However, another legal scholar expresses an opinion which seems to offer some support to Grossman’s thoughts, but in the completely different context of state succession in South Sudan. Mike Sanderson (Winter 2014), “Statelessness and Mass Expulsion in Sudan: A Reassessment of the International Law”. Northwestern Journal of International Human Rights Law 12(1), at page 89:
It might be that the only reasonable interpretation of the relevant provisions would grant citizenship in a particular case. This conclusion might, in fact, be entirely self-evident or may already have been adopted by a decision-maker in another state. However, regardless of any other determinations that may have already been made with respect to acquisition, unless the relevant administrative body in the responsible/granting state is willing to confirm acquisition of its nationality the individual is not considered as a national under operation of its law and therefore lacks good national protection. It is only the juridicial acts of the state which permit us to assess its views with any degree of certainty. This is true even when such confirmation can only be declarative in its effect.
Meanwhile, Grossman concludes his discussion of “clinging nationality” with a list of court cases, mostly from Europe, discussing involuntary attribution of citizenship. Unfortunately none of these cases seem to be available freely online, though you can probably find them in subscription-only databases:
A related category or persons is comprised of persons born abroad, otherwise U.S. citizens, whose births were never registered with U.S. consular authorities and who are therefore subject to a (rebuttable) presumption of alienage.
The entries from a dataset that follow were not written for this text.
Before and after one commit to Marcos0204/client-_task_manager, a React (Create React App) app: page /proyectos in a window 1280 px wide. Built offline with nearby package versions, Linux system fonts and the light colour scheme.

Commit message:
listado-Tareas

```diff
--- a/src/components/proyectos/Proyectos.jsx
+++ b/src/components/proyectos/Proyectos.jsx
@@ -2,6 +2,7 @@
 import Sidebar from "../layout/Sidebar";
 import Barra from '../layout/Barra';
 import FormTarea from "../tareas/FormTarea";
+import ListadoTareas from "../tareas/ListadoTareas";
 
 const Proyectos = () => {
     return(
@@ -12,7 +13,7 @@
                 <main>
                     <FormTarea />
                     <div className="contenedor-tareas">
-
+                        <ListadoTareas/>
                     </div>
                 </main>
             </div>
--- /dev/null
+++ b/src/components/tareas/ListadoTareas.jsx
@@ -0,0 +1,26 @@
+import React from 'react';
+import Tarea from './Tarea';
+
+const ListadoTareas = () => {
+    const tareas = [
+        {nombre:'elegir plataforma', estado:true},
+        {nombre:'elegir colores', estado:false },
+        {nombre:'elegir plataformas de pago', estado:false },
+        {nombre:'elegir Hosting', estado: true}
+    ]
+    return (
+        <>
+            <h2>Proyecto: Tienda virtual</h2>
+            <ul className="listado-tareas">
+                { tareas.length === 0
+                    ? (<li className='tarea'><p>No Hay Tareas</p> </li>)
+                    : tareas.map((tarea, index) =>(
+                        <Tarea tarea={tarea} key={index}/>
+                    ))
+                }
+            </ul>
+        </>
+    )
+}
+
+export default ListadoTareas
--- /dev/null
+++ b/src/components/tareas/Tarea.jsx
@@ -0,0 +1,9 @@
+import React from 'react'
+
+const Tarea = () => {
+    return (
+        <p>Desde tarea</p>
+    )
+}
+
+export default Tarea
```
While it is beyond the scope of this article to develop further the argument against involuntary attribution of nationality, several postwar cases involving expatriated Germans and citizens of unrecognized territories discuss the point.
(Terhoch v. Daudin, C.A. Paris, Feb. 8, 1947, 1947 II Dalloz 240, 14 Ann. Dig. 121 (former German national who served in French army allowed to recover former residence); cf. C.A. Berlin, Dec. 21, 1965, 18 W 1516/61, 43 I.L.R. 191 (Romanian native granted Hungarian nationality by Wiener Schiedsspruch, later rendered stateless; imposition of unwanted Romanian nationality declared contrary to international law). The Reich nationality law was abolished by Allied Control Council (Kommandatura), Law No. 1 of 20 Sept. 1945, Official Gazette of the Control Council for Germany, 1945, No. 1, p. 3, but this did not restore German nationality involuntarily to expatriated nationals: Oppenheimer v. Cattermole,  A.C. 249 (tax case, interpreting German Basic Law provisions on nationality of expatriated German Jews). Avery Jones v. Internal Revenue Comm’rs,  2 All E.R. 898, denied a treaty advantage to a U.S. citizen to whom British nationality was involuntarily attributed upon her marriage; such cases are improbable today (compare Airola v. Commission,  ECR 221 (Italian nationality acquired upon marriage; foreign posting allowance eligibility restored by the court).
Of course, if your bank or the IRS has already decided that you’re a “U.S. Person” on the basis of your ascendancy, their forms have no space for you to write in citations to international law journals and old court cases to try to prove that you are
not a camel solely a citizen of the country in which you reside.